* DATASET:
--------------------------------------------------
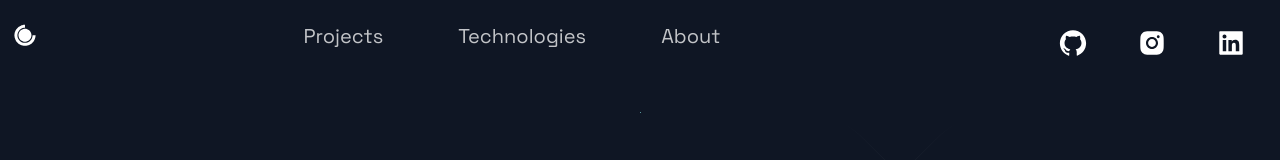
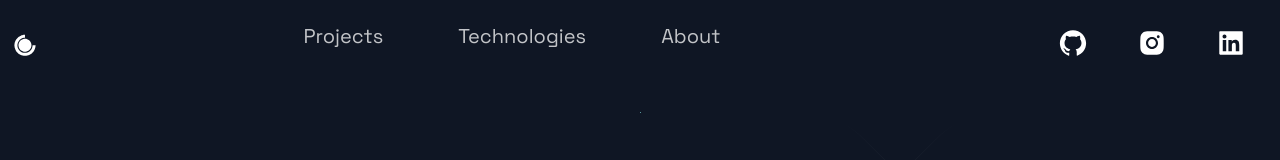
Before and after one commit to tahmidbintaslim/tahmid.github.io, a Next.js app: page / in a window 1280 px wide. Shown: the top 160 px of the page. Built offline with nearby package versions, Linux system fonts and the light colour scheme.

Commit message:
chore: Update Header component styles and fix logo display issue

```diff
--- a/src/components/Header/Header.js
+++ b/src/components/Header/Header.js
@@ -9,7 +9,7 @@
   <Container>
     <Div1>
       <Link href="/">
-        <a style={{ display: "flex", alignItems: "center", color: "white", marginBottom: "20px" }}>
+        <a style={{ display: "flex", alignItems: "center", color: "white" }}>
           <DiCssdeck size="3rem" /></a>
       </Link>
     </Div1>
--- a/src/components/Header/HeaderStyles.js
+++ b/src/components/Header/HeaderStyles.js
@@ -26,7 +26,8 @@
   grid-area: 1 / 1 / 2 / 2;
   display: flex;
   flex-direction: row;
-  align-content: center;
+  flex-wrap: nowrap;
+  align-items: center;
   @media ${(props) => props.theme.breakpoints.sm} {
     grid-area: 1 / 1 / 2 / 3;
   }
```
--------------------------------------------------
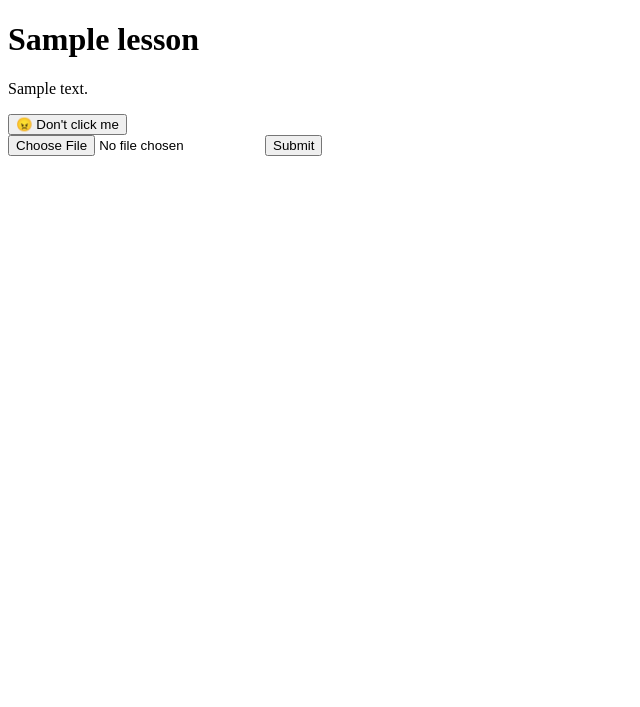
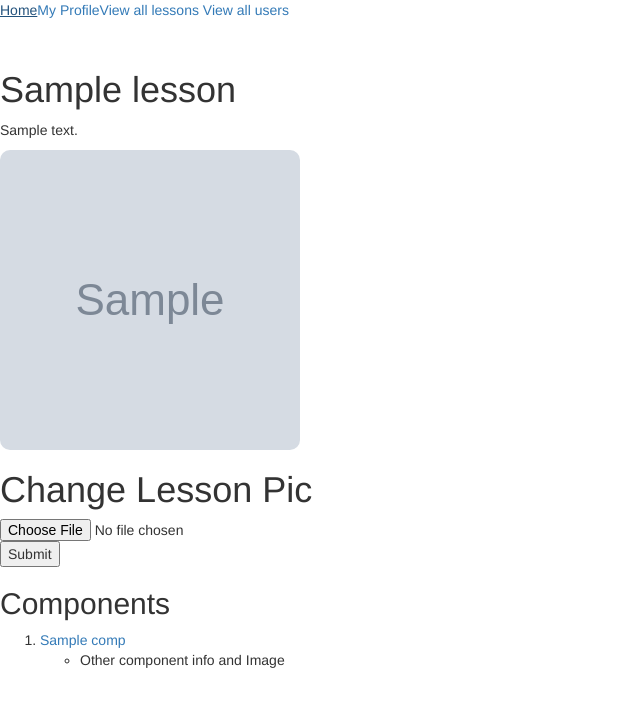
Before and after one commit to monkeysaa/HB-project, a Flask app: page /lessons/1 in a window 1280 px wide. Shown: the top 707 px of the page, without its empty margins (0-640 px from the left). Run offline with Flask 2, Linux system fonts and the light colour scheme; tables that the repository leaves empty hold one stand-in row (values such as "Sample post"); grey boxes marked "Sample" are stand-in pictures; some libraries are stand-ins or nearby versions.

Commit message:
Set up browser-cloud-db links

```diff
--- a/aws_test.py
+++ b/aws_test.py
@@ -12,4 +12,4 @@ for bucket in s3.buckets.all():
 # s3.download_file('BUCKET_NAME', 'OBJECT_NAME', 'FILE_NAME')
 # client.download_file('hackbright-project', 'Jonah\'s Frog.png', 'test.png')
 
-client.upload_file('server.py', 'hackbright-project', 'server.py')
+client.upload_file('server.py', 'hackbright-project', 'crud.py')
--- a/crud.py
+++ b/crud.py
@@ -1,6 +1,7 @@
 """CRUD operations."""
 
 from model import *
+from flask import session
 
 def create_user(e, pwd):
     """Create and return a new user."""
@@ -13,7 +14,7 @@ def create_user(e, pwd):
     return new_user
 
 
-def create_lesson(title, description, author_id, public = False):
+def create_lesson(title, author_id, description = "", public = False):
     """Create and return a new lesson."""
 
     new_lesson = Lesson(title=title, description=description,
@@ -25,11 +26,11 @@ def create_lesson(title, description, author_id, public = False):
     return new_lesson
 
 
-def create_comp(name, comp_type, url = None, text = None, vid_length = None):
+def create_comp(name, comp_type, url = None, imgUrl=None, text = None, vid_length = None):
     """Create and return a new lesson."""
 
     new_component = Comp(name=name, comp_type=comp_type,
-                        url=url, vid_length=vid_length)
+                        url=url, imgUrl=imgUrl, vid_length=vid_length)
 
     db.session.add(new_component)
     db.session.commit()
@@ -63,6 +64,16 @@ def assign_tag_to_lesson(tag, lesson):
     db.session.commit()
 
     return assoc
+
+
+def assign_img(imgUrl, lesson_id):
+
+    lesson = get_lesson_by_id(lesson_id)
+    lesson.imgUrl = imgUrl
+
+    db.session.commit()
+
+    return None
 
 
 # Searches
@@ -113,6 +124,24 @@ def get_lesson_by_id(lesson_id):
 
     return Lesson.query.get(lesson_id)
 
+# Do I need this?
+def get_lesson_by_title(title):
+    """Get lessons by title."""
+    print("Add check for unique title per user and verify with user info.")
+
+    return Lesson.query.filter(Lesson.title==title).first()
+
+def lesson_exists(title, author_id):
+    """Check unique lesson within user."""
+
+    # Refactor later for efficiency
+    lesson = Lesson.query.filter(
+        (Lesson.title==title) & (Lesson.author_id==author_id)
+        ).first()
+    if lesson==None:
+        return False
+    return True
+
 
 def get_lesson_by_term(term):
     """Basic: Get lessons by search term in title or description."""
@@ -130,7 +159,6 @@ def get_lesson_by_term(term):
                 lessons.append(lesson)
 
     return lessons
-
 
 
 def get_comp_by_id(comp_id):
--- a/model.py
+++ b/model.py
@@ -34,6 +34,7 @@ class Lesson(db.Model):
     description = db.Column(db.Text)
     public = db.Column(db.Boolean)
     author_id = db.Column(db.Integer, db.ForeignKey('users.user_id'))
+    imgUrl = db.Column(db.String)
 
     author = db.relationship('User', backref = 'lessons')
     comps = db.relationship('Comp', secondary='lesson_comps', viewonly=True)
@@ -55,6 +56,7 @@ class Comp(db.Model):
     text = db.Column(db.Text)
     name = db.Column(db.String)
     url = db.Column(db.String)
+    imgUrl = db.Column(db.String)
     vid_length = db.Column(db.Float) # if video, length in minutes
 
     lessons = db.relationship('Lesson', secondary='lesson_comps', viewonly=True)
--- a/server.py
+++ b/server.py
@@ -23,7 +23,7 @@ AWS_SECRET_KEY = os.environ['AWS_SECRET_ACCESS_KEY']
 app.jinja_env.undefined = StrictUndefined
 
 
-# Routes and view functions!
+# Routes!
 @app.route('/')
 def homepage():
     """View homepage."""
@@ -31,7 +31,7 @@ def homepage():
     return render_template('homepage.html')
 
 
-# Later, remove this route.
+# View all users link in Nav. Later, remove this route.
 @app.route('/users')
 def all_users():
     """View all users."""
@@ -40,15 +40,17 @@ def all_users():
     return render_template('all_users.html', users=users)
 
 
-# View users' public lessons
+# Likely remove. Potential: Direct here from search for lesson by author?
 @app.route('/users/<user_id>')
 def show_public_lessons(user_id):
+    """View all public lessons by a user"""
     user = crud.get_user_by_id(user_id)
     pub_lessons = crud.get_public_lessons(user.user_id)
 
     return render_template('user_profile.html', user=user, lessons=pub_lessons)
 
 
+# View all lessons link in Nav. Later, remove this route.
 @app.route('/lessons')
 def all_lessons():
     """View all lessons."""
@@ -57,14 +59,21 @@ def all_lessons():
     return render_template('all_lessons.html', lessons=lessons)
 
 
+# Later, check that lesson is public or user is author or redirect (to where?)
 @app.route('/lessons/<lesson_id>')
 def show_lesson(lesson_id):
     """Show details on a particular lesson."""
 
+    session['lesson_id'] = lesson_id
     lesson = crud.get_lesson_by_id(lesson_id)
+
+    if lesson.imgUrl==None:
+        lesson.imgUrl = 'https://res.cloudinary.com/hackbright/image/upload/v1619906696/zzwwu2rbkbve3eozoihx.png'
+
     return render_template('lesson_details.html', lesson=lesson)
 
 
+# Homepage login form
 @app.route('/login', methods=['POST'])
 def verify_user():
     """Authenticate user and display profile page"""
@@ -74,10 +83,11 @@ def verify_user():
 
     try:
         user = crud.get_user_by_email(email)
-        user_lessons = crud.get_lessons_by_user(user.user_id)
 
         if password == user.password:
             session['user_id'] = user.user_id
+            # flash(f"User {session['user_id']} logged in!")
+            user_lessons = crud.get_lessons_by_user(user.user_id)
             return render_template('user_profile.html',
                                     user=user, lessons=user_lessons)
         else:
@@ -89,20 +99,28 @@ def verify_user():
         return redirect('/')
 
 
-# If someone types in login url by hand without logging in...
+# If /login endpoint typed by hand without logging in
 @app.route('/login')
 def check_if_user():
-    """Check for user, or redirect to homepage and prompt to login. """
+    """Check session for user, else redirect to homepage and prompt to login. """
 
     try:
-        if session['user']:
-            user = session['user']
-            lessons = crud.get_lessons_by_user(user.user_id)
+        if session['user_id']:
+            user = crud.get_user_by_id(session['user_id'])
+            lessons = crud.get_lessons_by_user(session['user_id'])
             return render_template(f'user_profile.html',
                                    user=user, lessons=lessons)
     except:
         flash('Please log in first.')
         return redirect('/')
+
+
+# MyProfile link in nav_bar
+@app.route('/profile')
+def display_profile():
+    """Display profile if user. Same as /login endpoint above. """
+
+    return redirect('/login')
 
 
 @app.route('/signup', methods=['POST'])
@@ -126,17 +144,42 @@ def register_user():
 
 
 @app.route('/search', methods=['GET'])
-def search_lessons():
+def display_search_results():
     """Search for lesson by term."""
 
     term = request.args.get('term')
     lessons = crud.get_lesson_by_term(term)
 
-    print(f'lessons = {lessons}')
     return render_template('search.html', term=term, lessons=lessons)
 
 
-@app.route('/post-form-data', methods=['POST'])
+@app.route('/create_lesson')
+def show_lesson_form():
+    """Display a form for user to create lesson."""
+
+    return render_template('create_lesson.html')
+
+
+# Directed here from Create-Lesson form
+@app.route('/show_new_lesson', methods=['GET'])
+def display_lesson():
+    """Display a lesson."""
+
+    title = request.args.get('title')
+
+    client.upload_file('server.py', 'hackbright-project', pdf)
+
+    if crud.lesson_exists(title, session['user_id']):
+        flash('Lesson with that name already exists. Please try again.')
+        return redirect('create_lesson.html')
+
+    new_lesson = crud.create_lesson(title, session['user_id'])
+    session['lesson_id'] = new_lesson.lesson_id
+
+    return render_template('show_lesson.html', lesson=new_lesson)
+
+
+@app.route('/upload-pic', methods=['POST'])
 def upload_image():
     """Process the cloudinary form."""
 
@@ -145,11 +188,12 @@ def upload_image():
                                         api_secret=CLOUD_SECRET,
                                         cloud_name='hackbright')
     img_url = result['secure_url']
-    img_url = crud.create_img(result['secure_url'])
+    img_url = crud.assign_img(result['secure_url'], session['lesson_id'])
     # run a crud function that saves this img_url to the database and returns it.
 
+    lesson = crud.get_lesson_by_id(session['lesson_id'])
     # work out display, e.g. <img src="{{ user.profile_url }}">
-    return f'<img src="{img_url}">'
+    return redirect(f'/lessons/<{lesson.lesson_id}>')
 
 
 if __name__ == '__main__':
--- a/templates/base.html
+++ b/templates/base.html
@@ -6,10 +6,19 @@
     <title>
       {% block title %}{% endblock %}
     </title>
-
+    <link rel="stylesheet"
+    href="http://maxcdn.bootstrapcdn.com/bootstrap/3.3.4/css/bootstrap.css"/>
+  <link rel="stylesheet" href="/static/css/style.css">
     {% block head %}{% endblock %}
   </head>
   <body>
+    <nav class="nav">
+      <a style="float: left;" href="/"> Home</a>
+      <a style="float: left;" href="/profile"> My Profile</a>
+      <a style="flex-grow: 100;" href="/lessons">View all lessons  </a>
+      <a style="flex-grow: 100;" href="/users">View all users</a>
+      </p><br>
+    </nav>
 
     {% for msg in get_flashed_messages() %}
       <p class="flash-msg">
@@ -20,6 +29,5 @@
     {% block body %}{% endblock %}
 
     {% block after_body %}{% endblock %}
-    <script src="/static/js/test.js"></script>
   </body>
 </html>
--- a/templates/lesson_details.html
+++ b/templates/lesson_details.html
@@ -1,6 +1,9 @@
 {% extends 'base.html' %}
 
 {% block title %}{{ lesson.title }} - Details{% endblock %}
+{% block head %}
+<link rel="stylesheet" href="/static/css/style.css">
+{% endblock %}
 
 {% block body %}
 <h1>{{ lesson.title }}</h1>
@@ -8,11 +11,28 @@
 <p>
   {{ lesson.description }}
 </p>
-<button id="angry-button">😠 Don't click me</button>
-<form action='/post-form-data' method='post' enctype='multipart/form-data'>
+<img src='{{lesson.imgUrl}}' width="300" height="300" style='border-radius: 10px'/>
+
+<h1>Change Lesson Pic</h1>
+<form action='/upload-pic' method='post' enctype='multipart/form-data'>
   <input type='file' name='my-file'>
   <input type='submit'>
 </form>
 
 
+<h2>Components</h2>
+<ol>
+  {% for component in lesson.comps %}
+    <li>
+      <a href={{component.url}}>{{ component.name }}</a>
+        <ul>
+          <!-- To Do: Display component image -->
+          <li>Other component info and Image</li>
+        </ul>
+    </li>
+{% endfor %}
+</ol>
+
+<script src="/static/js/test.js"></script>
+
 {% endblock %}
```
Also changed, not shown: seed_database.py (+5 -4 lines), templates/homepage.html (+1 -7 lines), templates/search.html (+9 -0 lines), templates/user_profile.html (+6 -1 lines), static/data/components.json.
--------------------------------------------------
* INSTRUCTIONS FOR THE TASK: Where does the string "Header" appear in the records above? Show every line that holds it.

* SOLUTION TO THIS TASK:
chore: Update Header component styles and fix logo display issue
--- a/src/components/Header/Header.js
+++ b/src/components/Header/Header.js
--- a/src/components/Header/HeaderStyles.js
+++ b/src/components/Header/HeaderStyles.js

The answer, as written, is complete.